# ASSIGNMENT:
Where does the word "используется" show up in the data? Please find each such line and copy it.

Data excerpts
=== Section Start ===

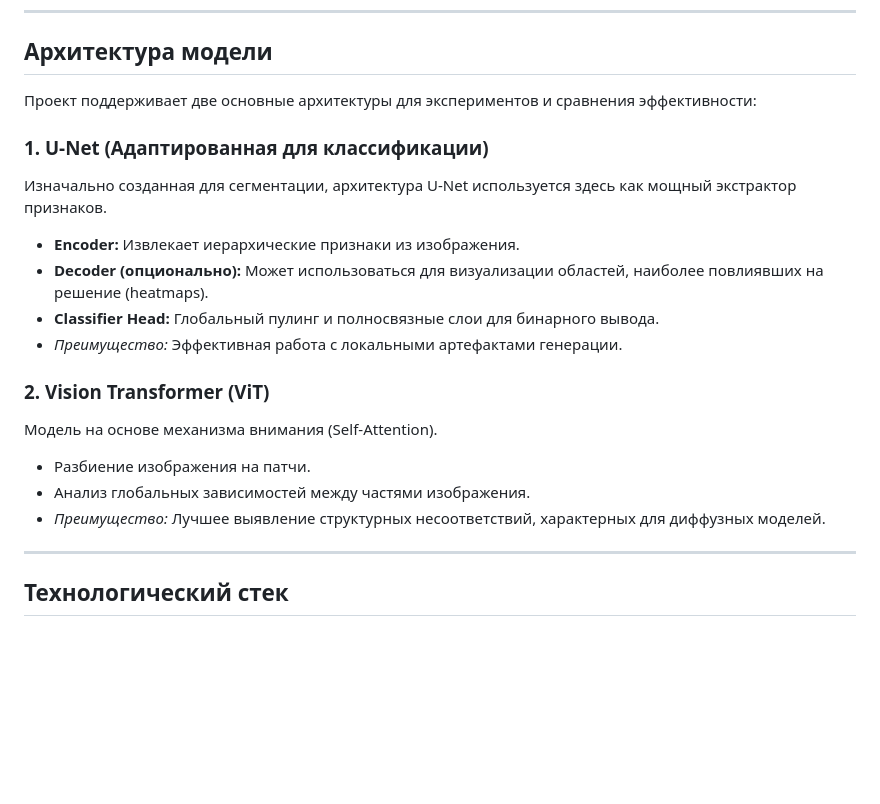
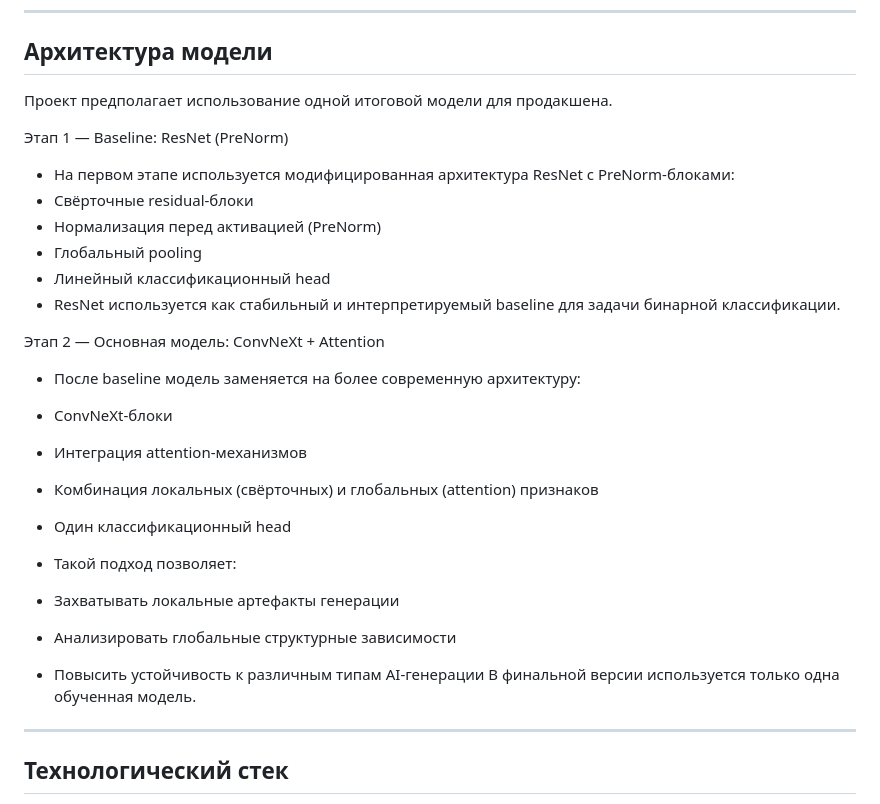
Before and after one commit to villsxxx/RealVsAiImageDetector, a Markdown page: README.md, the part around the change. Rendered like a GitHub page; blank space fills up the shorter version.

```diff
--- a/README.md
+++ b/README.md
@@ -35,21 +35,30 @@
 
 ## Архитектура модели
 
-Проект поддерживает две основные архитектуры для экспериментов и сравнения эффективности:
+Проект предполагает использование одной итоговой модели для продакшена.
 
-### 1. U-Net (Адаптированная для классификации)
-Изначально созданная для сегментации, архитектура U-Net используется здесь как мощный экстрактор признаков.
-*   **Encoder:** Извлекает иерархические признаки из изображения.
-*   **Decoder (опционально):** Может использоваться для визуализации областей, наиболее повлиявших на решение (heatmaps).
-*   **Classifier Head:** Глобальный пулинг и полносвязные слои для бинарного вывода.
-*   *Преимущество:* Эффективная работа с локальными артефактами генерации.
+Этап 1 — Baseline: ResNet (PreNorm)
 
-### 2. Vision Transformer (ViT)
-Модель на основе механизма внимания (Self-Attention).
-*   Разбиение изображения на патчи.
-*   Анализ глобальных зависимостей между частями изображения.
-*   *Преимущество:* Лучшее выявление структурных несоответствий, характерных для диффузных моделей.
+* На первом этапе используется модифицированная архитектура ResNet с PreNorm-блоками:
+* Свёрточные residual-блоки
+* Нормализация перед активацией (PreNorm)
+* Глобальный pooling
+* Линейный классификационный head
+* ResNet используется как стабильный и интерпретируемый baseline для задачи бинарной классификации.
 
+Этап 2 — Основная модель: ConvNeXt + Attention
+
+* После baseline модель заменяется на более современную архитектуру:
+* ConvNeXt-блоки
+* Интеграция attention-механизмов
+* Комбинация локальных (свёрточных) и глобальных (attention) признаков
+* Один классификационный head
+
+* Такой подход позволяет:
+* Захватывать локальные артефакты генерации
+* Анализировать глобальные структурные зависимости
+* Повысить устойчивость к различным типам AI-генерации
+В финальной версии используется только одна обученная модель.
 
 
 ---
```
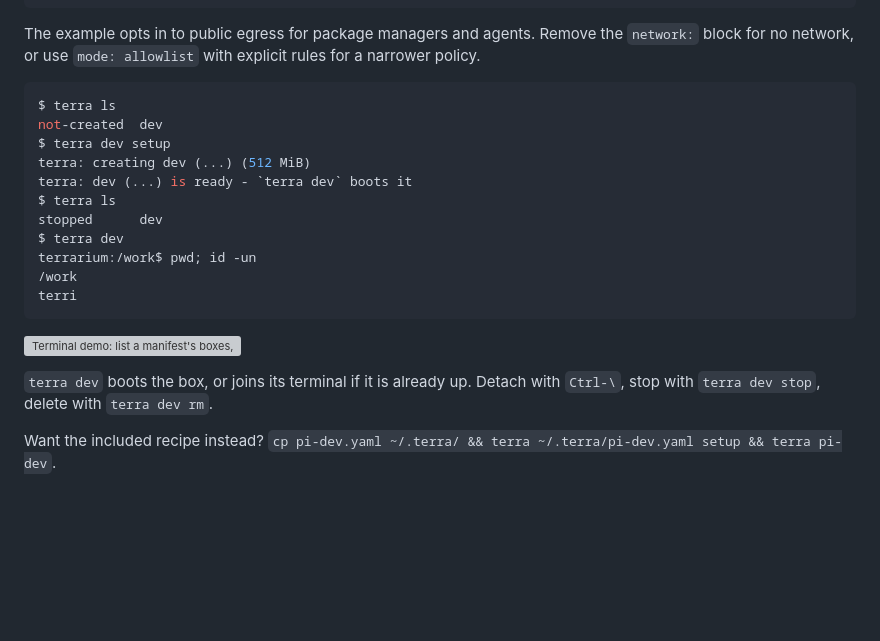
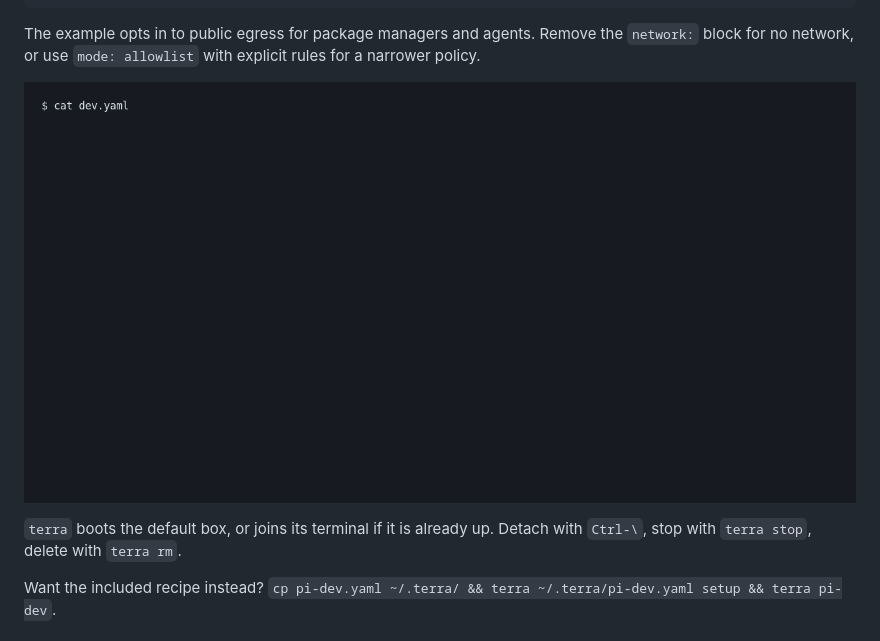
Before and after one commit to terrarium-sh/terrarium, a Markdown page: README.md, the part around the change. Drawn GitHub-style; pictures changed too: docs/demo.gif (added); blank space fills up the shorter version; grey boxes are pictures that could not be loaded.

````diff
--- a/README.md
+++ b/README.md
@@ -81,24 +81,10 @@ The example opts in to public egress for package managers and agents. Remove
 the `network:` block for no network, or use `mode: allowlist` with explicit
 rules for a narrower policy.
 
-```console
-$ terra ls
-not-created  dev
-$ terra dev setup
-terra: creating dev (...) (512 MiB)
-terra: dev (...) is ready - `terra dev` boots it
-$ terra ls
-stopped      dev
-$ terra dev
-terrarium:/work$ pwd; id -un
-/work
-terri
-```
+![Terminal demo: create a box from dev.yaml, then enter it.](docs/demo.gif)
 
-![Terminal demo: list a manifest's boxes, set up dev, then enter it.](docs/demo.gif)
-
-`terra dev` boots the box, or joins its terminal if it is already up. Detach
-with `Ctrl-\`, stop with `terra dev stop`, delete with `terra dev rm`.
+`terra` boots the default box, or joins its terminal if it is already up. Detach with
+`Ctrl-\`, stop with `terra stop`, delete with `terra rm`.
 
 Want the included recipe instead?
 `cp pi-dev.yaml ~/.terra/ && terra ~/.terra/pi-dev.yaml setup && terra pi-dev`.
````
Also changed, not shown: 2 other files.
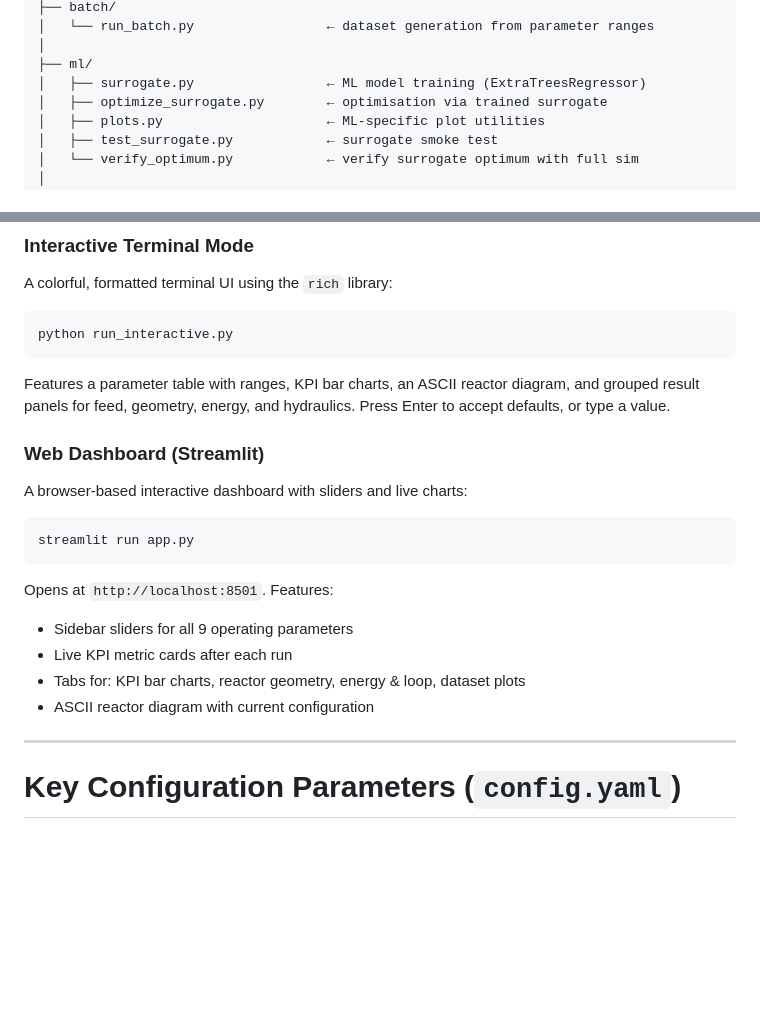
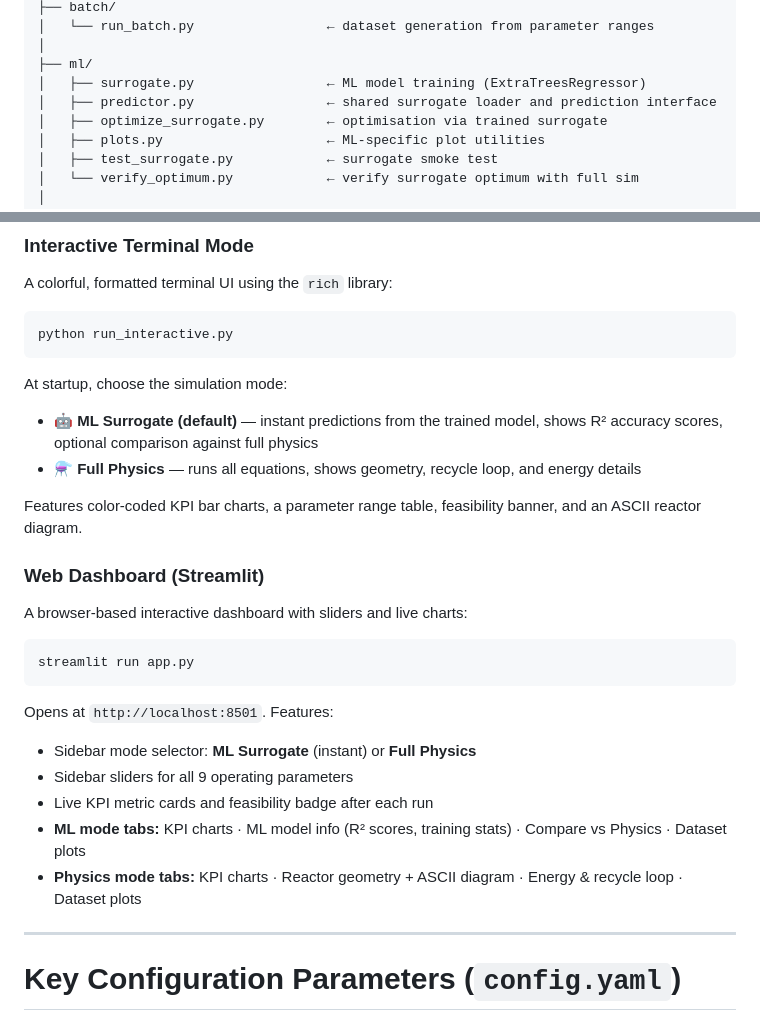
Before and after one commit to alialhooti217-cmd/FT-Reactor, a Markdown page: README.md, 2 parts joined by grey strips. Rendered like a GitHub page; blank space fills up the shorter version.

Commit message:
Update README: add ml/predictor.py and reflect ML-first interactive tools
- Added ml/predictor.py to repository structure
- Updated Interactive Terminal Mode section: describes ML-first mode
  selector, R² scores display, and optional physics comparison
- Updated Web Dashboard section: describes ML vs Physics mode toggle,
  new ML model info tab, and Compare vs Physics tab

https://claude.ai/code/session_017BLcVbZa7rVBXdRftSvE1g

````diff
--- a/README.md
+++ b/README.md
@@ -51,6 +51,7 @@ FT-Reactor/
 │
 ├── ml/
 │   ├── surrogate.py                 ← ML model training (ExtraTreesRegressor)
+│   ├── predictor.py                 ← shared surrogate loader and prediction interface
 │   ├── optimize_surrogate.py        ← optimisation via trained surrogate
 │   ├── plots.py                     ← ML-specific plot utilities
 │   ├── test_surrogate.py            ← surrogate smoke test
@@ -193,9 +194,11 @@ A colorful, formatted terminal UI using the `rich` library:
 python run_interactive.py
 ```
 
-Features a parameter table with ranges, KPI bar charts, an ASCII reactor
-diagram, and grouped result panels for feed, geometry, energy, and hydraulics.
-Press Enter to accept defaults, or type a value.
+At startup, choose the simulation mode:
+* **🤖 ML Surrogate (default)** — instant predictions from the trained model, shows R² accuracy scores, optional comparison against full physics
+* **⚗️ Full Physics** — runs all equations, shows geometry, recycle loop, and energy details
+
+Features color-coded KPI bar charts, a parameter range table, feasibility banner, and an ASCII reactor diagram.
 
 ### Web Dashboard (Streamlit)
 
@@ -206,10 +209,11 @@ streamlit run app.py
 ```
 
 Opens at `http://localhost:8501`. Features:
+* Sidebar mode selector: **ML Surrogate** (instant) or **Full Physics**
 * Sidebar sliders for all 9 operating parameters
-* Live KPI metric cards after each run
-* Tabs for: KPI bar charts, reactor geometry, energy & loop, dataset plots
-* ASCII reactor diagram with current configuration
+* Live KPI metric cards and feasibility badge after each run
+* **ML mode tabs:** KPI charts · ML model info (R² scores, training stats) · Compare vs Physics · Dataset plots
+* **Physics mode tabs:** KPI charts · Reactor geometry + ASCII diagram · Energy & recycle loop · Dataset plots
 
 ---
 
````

=== Section End ===

# ANSWER AREA:
-Изначально созданная для сегментации, архитектура U-Net используется здесь как мощный экстрактор признаков.
+* На первом этапе используется модифицированная архитектура ResNet с PreNorm-блоками:
+* ResNet используется как стабильный и интерпретируемый baseline для задачи бинарной классификации.
+В финальной версии используется только одна обученная модель.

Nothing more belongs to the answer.